TD Bank economist Rishi Sondhi recently said he expects the interest rate on the five-year bonds issued by the federal government to fall by about 0.4 of a percentage point in the second half of the year, which suggests potential for a similar decline for fixed-rate mortgages. Many homeowners are renewing mortgages later this year and next. They’ll pay a higher rate than they did last time, but potentially not as high as we’re seeing right now.

Borrowing costs for variable-rate mortgage holders increased each time the central bank increased its overnight rate. Now comes the unwinding. People with variable-rate mortgages, which adjust automatically to changes in rates, will see a drop corresponding to the change in the overnight rate. Other variable-rate mortgages left payments static while rates rose, which meant less money going toward principal and thus a longer amortization period. Lower rates will start the process of reducing those lengthened amortization periods.

People who owe money on lines of credit will get some relief as well – exactly a quarter percentage point’s worth if banks reflect the full cut in the overnight rate in their own prime lending rates. Borrowing costs for lines of credit are based on the prime rate plus a markup of varying amounts.

The housing market

It’s expected that lower mortgage rates will entice buyers sitting on the housing market sidelines, but Mr. Sondhi said a big upturn for home price seems unlikely. “The affordability backdrop is still likely to remain pretty stretched,” he said. “Our forecast doesn’t anticipate Canadian home sales returning to their pre-pandemic level on a quarterly basis until next year.”

There’s been talk in the real estate world that buyers are on the sidelines now waiting for lower rates to improve affordability. A rush of buying would end up making houses less affordable.

“If prices go up very quickly, that will completely annihilate the relief you would get from a slightly lower mortgage,” said Dominique Lapointe, director of macro strategy for Manulife Investment Management.


GIC rates follow the same market trends as mortgages, so get ready for returns to start drifting lower. Yields on one- and two-year GICs have held up well lately, with 5-per-cent returns still widely available on Wednesday from alternative players. Competition between GIC issuers to attract money may help keep rates in this zone for a while, but the general trend is lower. Procrastinating in buying GICs means foregoing yield.

High interest savings ETFs

These exchange-traded funds hold their assets in big bank savings accounts paying much better rates than retail clients can get – about 4.8 per cent as of earlier this week. HISA ETFs tracked each increase in the overnight rate – expect the opposite now that rates are falling. “If the Bank of Canada cuts by 25 basis points, you would expect to see the rate of those ETFs go down by the same amount,” said Naseem Husain, senior vice-president and ETF strategist at Global X Canada. Expect a rate adjustment within 24 hours of the Bank of Canada’s rate change.

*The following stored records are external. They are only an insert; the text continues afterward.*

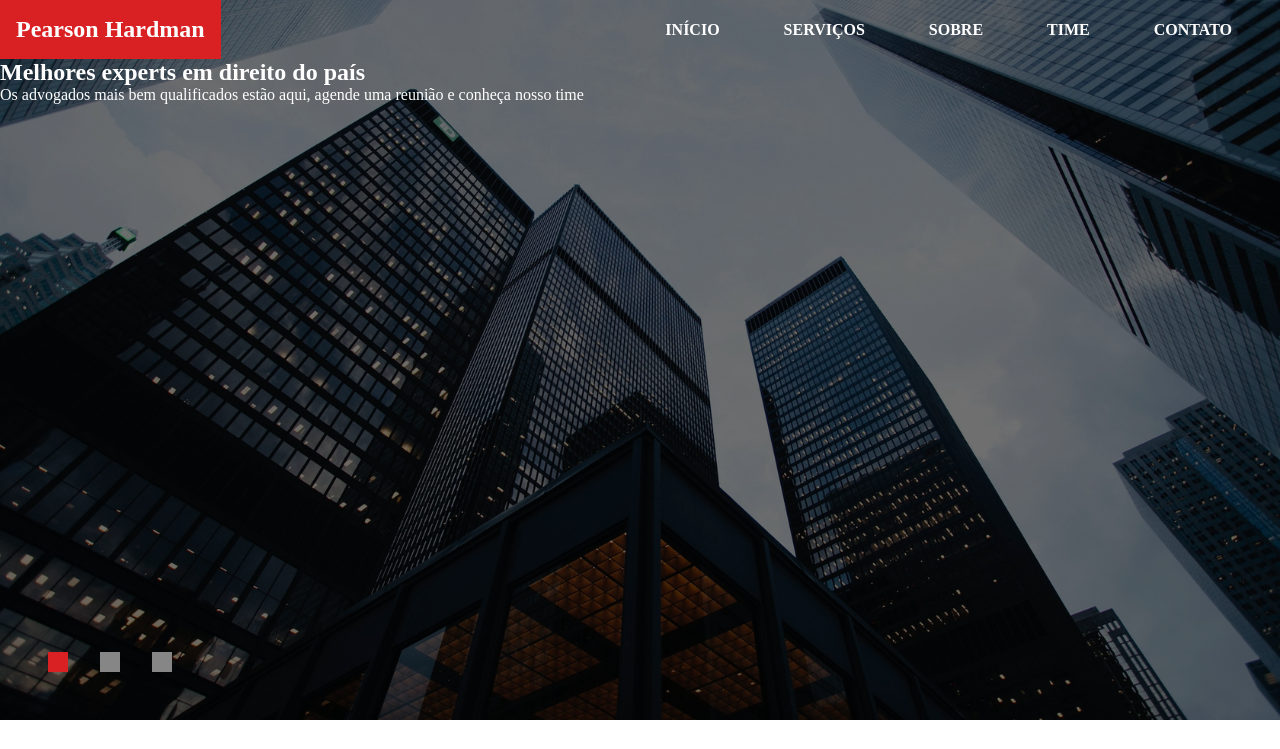
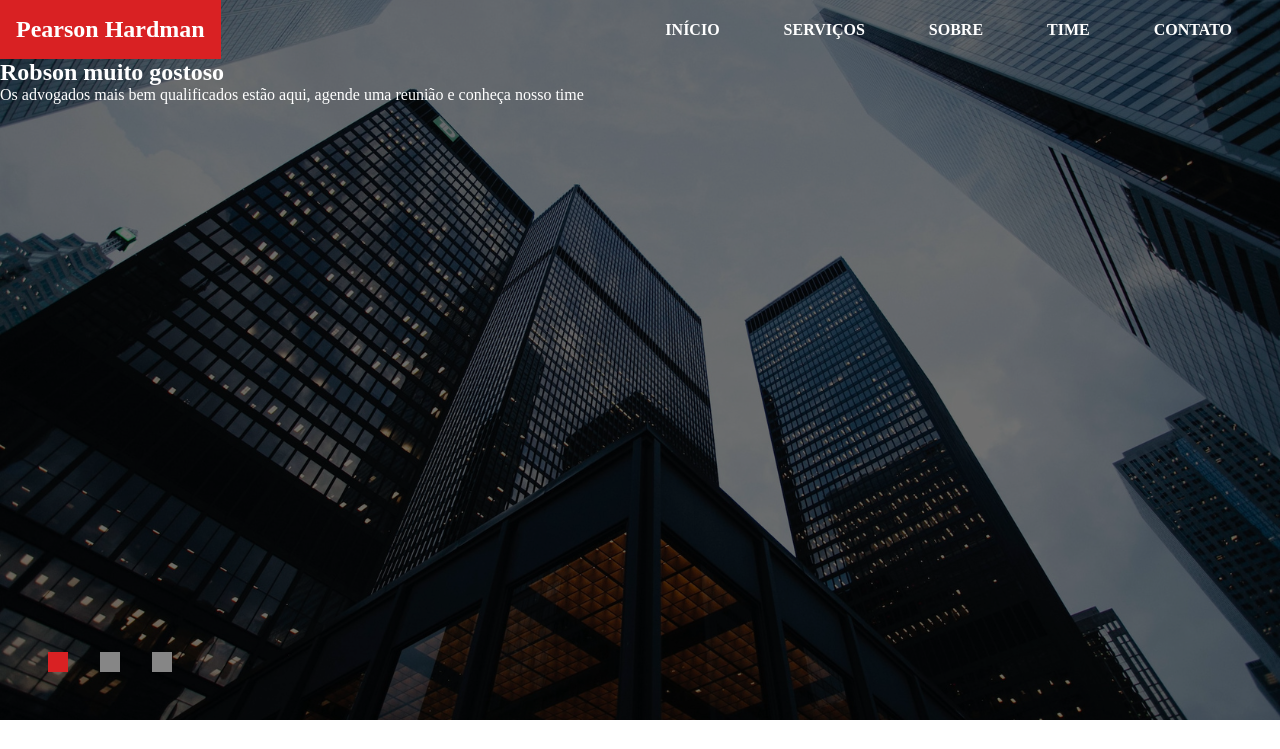
Before and after one commit to Gigliany/Curso-Html-CSS-e-JavaScript, a plain HTML site: page index.html in a window 1280 px wide. Shown: the top 749 px of the page. Drawn offline with nearby package versions, Linux system fonts and the light colour scheme; a web font is replaced by a local one.

Commit message:
Robson gostosao

```diff
--- a/index.html
+++ b/index.html
@@ -35,7 +35,7 @@
         </div>
         <div classe="banner active">
             <span classe="square"></span>
-            <h2>Melhores experts em direito do país</h2>
+            <h2>Robson muito gostoso</h2>
             <p>
                 Os advogados mais bem qualificados estão aqui, agende uma reunião e
                 conheça nosso time
```
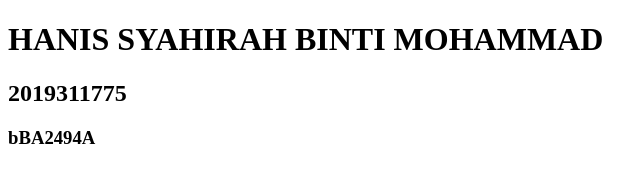
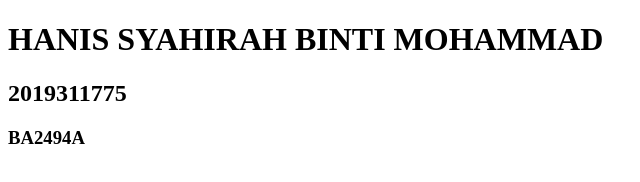
Before and after one commit to Hanissyhrh/website-personal, a plain HTML site: page index.html in a window 1280 px wide. Shown: the full height of the page, 0-640 px from the left. Drawn offline with Linux system fonts and the light colour scheme.

Commit message:
Update index.html

```diff
--- a/index.html
+++ b/index.html
@@ -6,6 +6,6 @@
 <body>
 <H1>HANIS SYAHIRAH BINTI MOHAMMAD</H1>
 <H2>2019311775</H2>
-<H3>bBA2494A</>
+<H3>BA2494A</>
 </body>
 </html>
```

Similar rate cuts are likely for investment savings accounts, an alternative to HISA ETFs. Investment savings accounts are packaged like mutual funds and typically can be traded at no cost, compared to commissions of up to $10 for buying and selling HISA ETFs.

T-bill and money market ETFs

ETFs and mutual funds holding treasury bills and short-term corporate borrowings will react to the lower overnight rate, but not as directly as with HISA ETFs. Mr. Husain said the T-bill fund at Global X, formerly Horizons ETFs, holds bills maturing in up to three months. As they mature and new securities are added, the yield will fall.

The Globe and Mail, June 5, 2024